What the task asks -
Scan the records for the string "phoneNumber" and copy every line that holds it.

Records for processing -
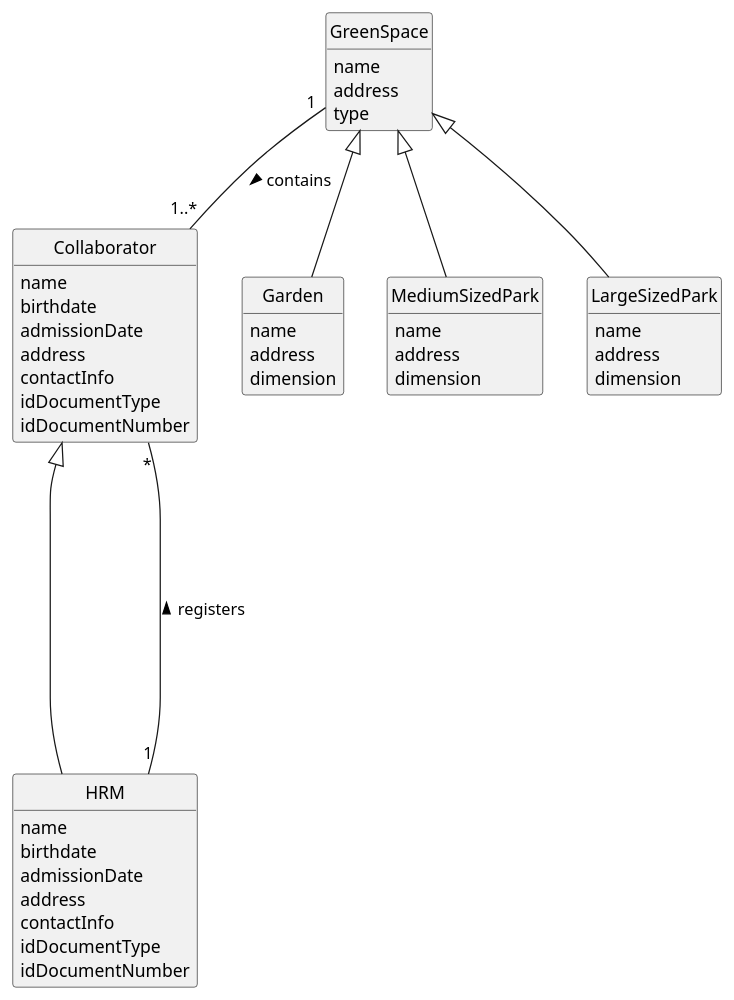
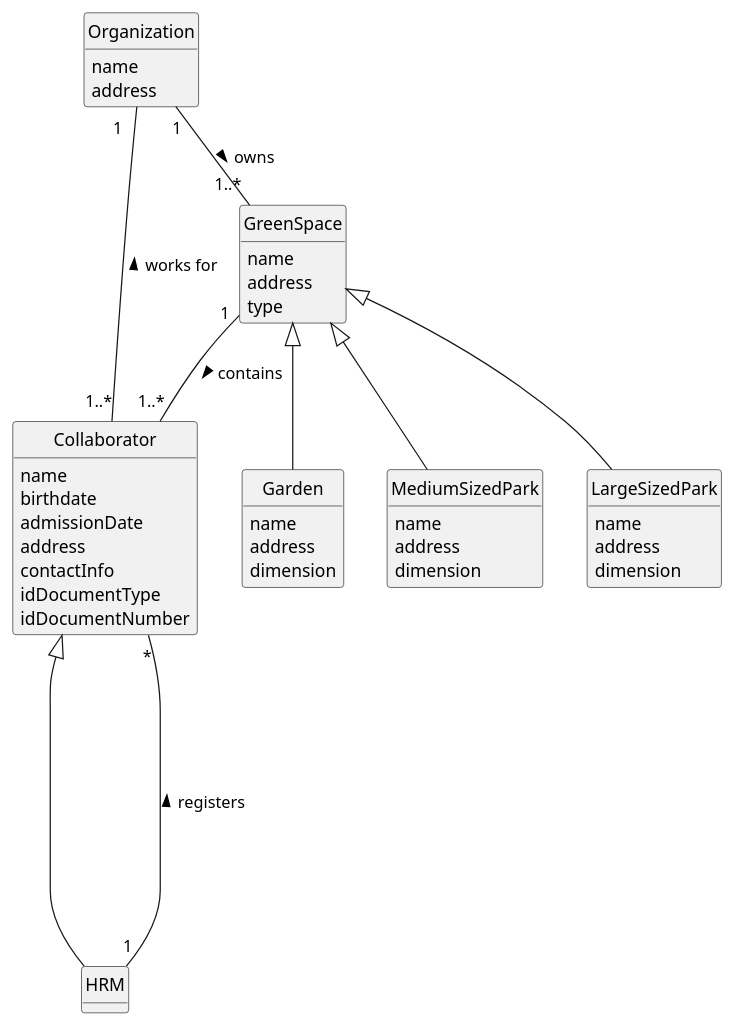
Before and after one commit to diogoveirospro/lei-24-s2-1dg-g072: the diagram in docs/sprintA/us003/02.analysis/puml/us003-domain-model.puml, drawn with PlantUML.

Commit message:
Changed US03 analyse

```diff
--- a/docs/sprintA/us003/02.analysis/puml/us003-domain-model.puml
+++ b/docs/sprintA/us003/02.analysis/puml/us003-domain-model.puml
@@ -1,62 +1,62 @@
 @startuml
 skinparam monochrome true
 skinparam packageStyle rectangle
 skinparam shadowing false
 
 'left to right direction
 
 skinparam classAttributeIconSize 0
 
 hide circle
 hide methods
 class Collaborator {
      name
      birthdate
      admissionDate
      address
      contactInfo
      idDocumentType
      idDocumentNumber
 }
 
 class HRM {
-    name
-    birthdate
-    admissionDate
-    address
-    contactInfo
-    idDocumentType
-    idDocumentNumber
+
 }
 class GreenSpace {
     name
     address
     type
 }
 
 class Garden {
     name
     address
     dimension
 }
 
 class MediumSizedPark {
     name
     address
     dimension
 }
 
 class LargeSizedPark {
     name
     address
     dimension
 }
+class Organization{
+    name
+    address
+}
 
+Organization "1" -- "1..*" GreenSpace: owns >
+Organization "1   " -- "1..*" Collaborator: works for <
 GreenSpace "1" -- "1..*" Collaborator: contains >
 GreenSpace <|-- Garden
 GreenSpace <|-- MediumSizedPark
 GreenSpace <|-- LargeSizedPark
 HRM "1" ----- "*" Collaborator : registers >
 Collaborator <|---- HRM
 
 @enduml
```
--
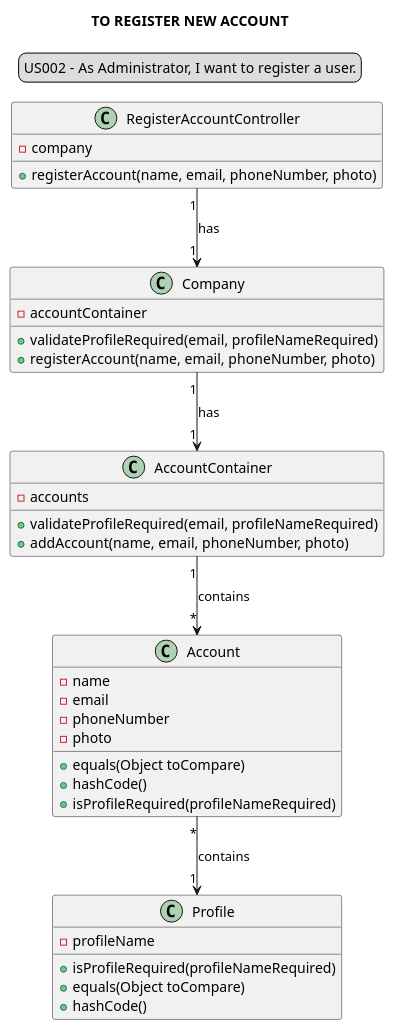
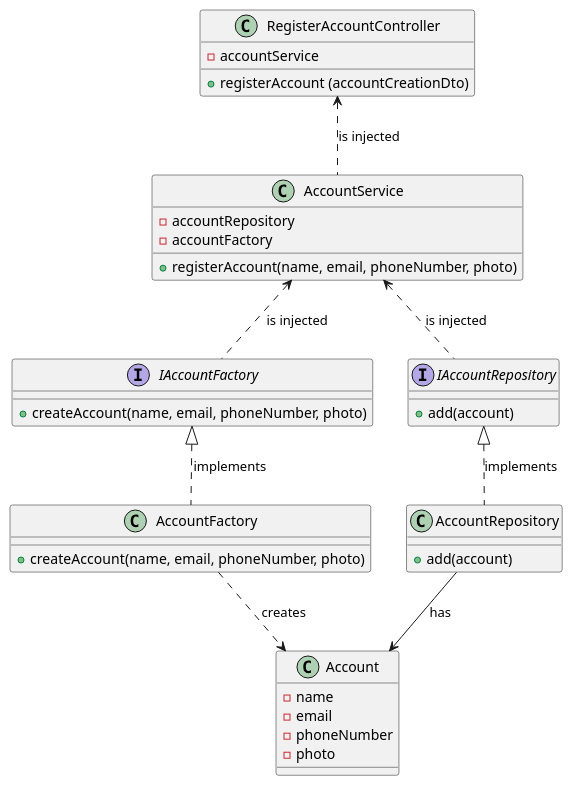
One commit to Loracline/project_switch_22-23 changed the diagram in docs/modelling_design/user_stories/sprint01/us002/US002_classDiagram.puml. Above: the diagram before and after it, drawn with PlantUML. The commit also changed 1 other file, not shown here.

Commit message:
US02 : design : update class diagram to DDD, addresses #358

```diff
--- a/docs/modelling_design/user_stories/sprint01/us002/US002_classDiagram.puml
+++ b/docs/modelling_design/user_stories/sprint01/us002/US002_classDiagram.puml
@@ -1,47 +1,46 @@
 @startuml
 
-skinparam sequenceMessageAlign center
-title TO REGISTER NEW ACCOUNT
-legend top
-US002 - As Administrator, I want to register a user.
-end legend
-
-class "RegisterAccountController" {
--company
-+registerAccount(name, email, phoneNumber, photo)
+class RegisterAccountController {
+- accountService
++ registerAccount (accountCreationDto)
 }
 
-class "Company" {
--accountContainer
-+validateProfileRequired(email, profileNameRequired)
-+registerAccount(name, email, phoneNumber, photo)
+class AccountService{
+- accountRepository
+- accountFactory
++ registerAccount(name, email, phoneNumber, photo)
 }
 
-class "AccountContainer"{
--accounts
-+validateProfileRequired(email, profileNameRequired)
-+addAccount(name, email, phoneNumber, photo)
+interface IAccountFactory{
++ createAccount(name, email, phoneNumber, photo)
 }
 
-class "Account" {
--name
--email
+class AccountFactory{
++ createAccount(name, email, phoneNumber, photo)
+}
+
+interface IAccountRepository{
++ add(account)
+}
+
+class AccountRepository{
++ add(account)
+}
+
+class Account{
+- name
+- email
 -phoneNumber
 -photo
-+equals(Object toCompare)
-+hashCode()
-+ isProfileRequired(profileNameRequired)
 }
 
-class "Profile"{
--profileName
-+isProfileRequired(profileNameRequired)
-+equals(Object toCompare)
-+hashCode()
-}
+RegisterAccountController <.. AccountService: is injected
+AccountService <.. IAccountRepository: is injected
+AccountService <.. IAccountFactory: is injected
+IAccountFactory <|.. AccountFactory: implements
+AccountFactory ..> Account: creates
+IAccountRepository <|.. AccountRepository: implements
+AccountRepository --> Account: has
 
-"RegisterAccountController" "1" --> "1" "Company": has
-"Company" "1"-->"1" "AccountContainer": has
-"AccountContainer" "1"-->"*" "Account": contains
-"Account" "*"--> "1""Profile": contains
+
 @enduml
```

Solution to this task -
-+registerAccount(name, email, phoneNumber, photo)
-+registerAccount(name, email, phoneNumber, photo)
++ registerAccount(name, email, phoneNumber, photo)
-+addAccount(name, email, phoneNumber, photo)
++ createAccount(name, email, phoneNumber, photo)
++ createAccount(name, email, phoneNumber, photo)
 -phoneNumber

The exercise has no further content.